EXERCISE> The records below must be reproduced exactly, excluding any pictures.

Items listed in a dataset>

##############################

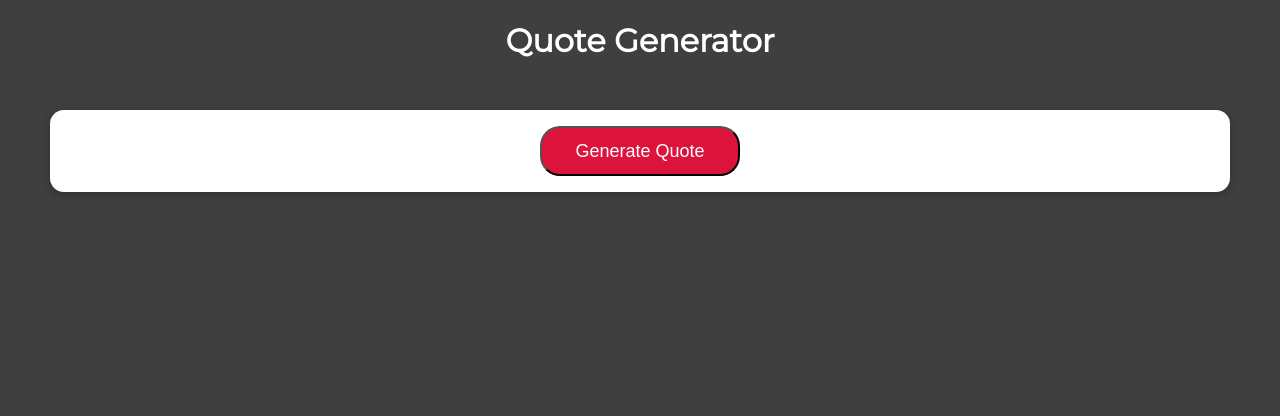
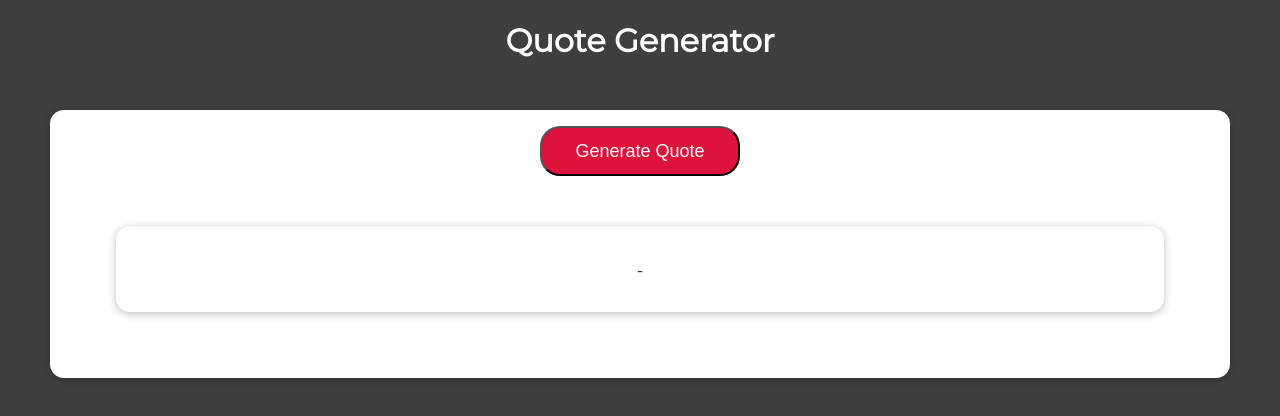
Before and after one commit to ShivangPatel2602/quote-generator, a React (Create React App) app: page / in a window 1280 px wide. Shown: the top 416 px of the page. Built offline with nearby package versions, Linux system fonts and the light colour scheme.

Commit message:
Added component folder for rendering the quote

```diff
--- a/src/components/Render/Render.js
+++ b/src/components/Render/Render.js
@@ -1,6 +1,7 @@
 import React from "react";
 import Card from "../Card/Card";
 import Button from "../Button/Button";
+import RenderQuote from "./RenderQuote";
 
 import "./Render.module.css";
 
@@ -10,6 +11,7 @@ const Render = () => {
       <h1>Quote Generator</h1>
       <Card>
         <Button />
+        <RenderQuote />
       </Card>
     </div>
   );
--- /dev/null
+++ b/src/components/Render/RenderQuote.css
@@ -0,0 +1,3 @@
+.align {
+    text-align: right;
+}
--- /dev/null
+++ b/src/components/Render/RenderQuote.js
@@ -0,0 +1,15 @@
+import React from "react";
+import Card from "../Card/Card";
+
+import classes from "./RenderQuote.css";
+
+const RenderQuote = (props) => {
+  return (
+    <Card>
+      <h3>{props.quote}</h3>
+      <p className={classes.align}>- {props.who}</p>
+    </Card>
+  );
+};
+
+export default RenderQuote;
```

##############################

YOUR SOLUTION>
Before and after one commit to ShivangPatel2602/quote-generator, a React (Create React App) app: page / in a window 1280 px wide. Shown: the top 416 px of the page. Built offline with nearby package versions, Linux system fonts and the light colour scheme.

Commit message:
Added component folder for rendering the quote

```diff
--- a/src/components/Render/Render.js
+++ b/src/components/Render/Render.js
@@ -1,6 +1,7 @@
 import React from "react";
 import Card from "../Card/Card";
 import Button from "../Button/Button";
+import RenderQuote from "./RenderQuote";
 
 import "./Render.module.css";
 
@@ -10,6 +11,7 @@ const Render = () => {
       <h1>Quote Generator</h1>
       <Card>
         <Button />
+        <RenderQuote />
       </Card>
     </div>
   );
--- /dev/null
+++ b/src/components/Render/RenderQuote.css
@@ -0,0 +1,3 @@
+.align {
+    text-align: right;
+}
--- /dev/null
+++ b/src/components/Render/RenderQuote.js
@@ -0,0 +1,15 @@
+import React from "react";
+import Card from "../Card/Card";
+
+import classes from "./RenderQuote.css";
+
+const RenderQuote = (props) => {
+  return (
+    <Card>
+      <h3>{props.quote}</h3>
+      <p className={classes.align}>- {props.who}</p>
+    </Card>
+  );
+};
+
+export default RenderQuote;
```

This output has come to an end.